One method I use to achieve this reversal is the 'V' entry. Below is a close-up of Wednesday's action. At Tuesday's low, the market traced out an inverted 'V' and then proceeded to rally above the apex. A stop-and-reverse order could be placed in this region and that method would have the benefit of taking emotion out of the picture:


Note that the next two dips were stopped in the area of the apex before resuming a clear indication that the market really did want to continue the rally. A break below the grey zone would tell me the rally was on weak legs and abandoning the long trade was a good option.

So what is the outlook this morning? Below is one possibility. I have a very good tramline pair working with the market approaching the upper tramline. The rally off Wednesday's low could be wave A of an A-B-C with wave C traversing the upper tramline. I have drawn in T3 as a possible target if the market can break above the upper tramline with force:


But first, the market must overcome the Fibonacci 50% and 62% levels which are the most formidable resistance levels.

Alternatively, the market could simply reverse back down off the upper tramline area. That possibility means that the profit on the long trades from Wednesday could be protected by raising sell stops. That would guarantee a good profit. In addition, the trade could be reversed again in a repeat enactment of my stop-and-reverse 'V' entry method.

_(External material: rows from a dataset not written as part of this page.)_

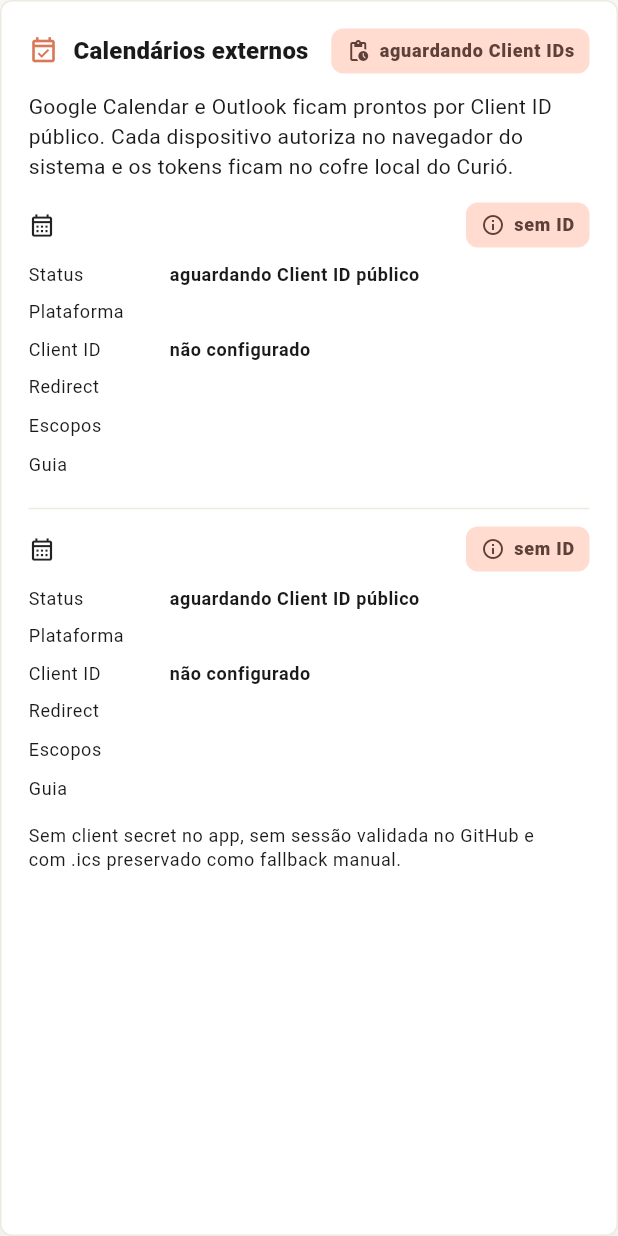
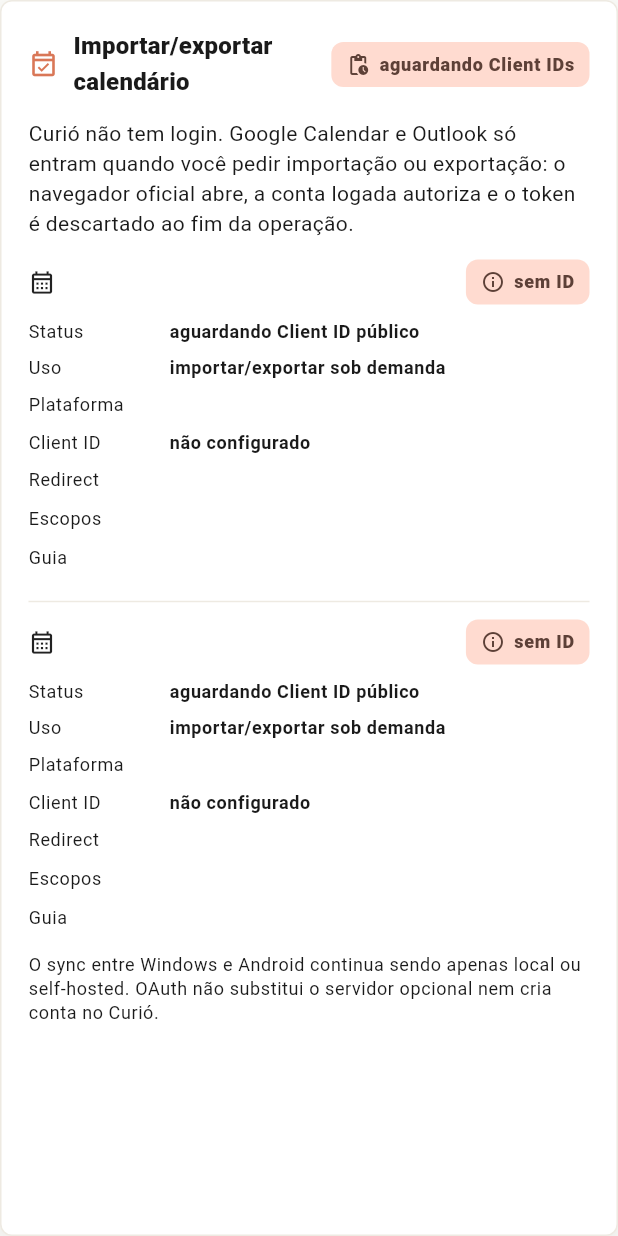
Before and after one commit to homi-lindo/curio, a Flutter app: the _CalendarOAuthPanel widget shown alone on an empty page, opened directly with empty values, on a phone screen of 412 x 824 dp. Run offline on Flutter 3.47's test engine with Material 3 defaults, Android fonts, the phone set to English and light mode, and no system bars; our stand-ins replace audioplayers, drift, file_picker, flutter_local_notifications, timezone; missing offline and left inert: dart:ffi; accounts and stored records are empty.

Commit message:
Separar OAuth de login e sync do Curio
OAuth no Curio deve servir apenas para importar ou exportar calendario sob demanda. A mudanca remove a preparacao de refresh token persistente, ajusta a UI para deixar claro que nao existe conta Curio e atualiza os guias para manter o sync self-hosted independente.

Constraint: Curio e local-first e autocontido; sync entre Windows e Android permanece local/self-hosted.

Constraint: Google/Microsoft entram somente como provedores de autorizacao para operacoes de calendario.

Rejected: Persistir refresh token por provedor | isso criaria uma semantica de conta conectada que o produto nao precisa agora.

Rejected: Descrever OAuth como sincronizacao direta | confunde calendario externo com sync do app.

Confidence: high

Scope-risk: narrow

Directive: Nao introduzir login Curio; qualquer OAuth deve ficar limitado a importacao/exportacao de calendario ate nova decisao explicita.

Tested: flutter analyze --no-pub

Tested: flutter test --no-pub

Tested: tool/calendar/check-oauth-readiness.ps1 with sample IDs

Tested: PowerShell parser for changed scripts

Tested: tool/windows/package-portable.ps1 and package-portable-exe.ps1

Not-tested: Live Google/Microsoft consent flow, pending real Client IDs and implementation of direct import/export calls

Co-authored-by: OmX <omx@oh-my-codex.dev>

```diff
--- a/lib/services/calendar_oauth_config.dart
+++ b/lib/services/calendar_oauth_config.dart
@@ -12,7 +12,6 @@ final class CalendarOAuthScopes {
 
   static const microsoftUserRead = 'User.Read';
   static const microsoftCalendarsReadWrite = 'Calendars.ReadWrite';
-  static const microsoftOfflineAccess = 'offline_access';
 }
 
 final class CalendarOAuthClientConfig {
@@ -49,7 +48,7 @@ final class CalendarOAuthClientConfig {
     if (!isConfigured) {
       return 'aguardando Client ID público';
     }
-    return 'pronto para autorização do usuário';
+    return 'pronto para importar/exportar com autorização oficial';
   }
 }
 
@@ -131,7 +130,6 @@ final class CalendarOAuthBuildConfig {
         scopes: const <String>[
           CalendarOAuthScopes.microsoftUserRead,
           CalendarOAuthScopes.microsoftCalendarsReadWrite,
-          CalendarOAuthScopes.microsoftOfflineAccess,
         ],
         registrationGuide:
             'docs/calendar-app-registration.md#microsoft-entra--outlook',
--- a/lib/ui/views/sync_view.dart
+++ b/lib/ui/views/sync_view.dart
@@ -360,7 +360,7 @@ final class _CalendarOAuthPanel extends StatelessWidget {
         children: <Widget>[
           SectionHeader(
             icon: Icons.event_available_outlined,
-            title: 'Calendários externos',
+            title: 'Importar/exportar calendário',
             action: StatusPill(
               icon: config.hasAnyConfigured
                   ? Icons.verified_user_outlined
@@ -370,9 +370,9 @@ final class _CalendarOAuthPanel extends StatelessWidget {
           ),
           const SizedBox(height: 12),
           Text(
-            'Google Calendar e Outlook ficam prontos por Client ID público. '
-            'Cada dispositivo autoriza no navegador do sistema e os tokens '
-            'ficam no cofre local do Curió.',
+            'Curió não tem login. Google Calendar e Outlook só entram quando '
+            'você pedir importação ou exportação: o navegador oficial abre, '
+            'a conta logada autoriza e o token é descartado ao fim da operação.',
             style: Theme.of(context).textTheme.bodyMedium,
           ),
           const SizedBox(height: 14),
@@ -381,8 +381,9 @@ final class _CalendarOAuthPanel extends StatelessWidget {
           _CalendarOAuthProviderBlock(client: config.microsoft),
           const SizedBox(height: 6),
           Text(
-            'Sem client secret no app, sem sessão validada no GitHub e com '
-            '.ics preservado como fallback manual.',
+            'O sync entre Windows e Android continua sendo apenas local ou '
+            'self-hosted. OAuth não substitui o servidor opcional nem cria '
+            'conta no Curió.',
             style: Theme.of(context).textTheme.bodySmall,
           ),
         ],
@@ -427,6 +428,7 @@ final class _CalendarOAuthProviderBlock extends StatelessWidget {
         ),
         const SizedBox(height: 10),
         MetricLine('Status', client.readinessLabel),
+        const MetricLine('Uso', 'importar/exportar sob demanda'),
         MetricLine('Plataforma', client.platformLabel),
         MetricLine('Client ID', client.maskedClientId),
         MetricLine('Redirect', client.redirectUri),
```
Also changed, not shown: lib/services/secure_secret_store.dart (+0 -30 lines), 6 other files.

There is no doubt that the enhanced volatility of stock indexes is offering alert traders plenty of scope for rapid-fire trades.

John is is a British-born lapsed PhD physicist, who previously worked for Nasa on the Mars exploration team. He is a former commodity trading advisor with the US Commodities Futures Trading Commission, and worked in a boutique futures house in California in the 1980s.


He was a partner in one of the first futures newsletter advisory services, based in Washington DC, specialising in pork bellies and currencies. John is primarily a chart-reading trader, having cut his trading teeth in the days before PCs.


As well as his work in the financial world, he has launched, run and sold several 'real' businesses producing 'real' products.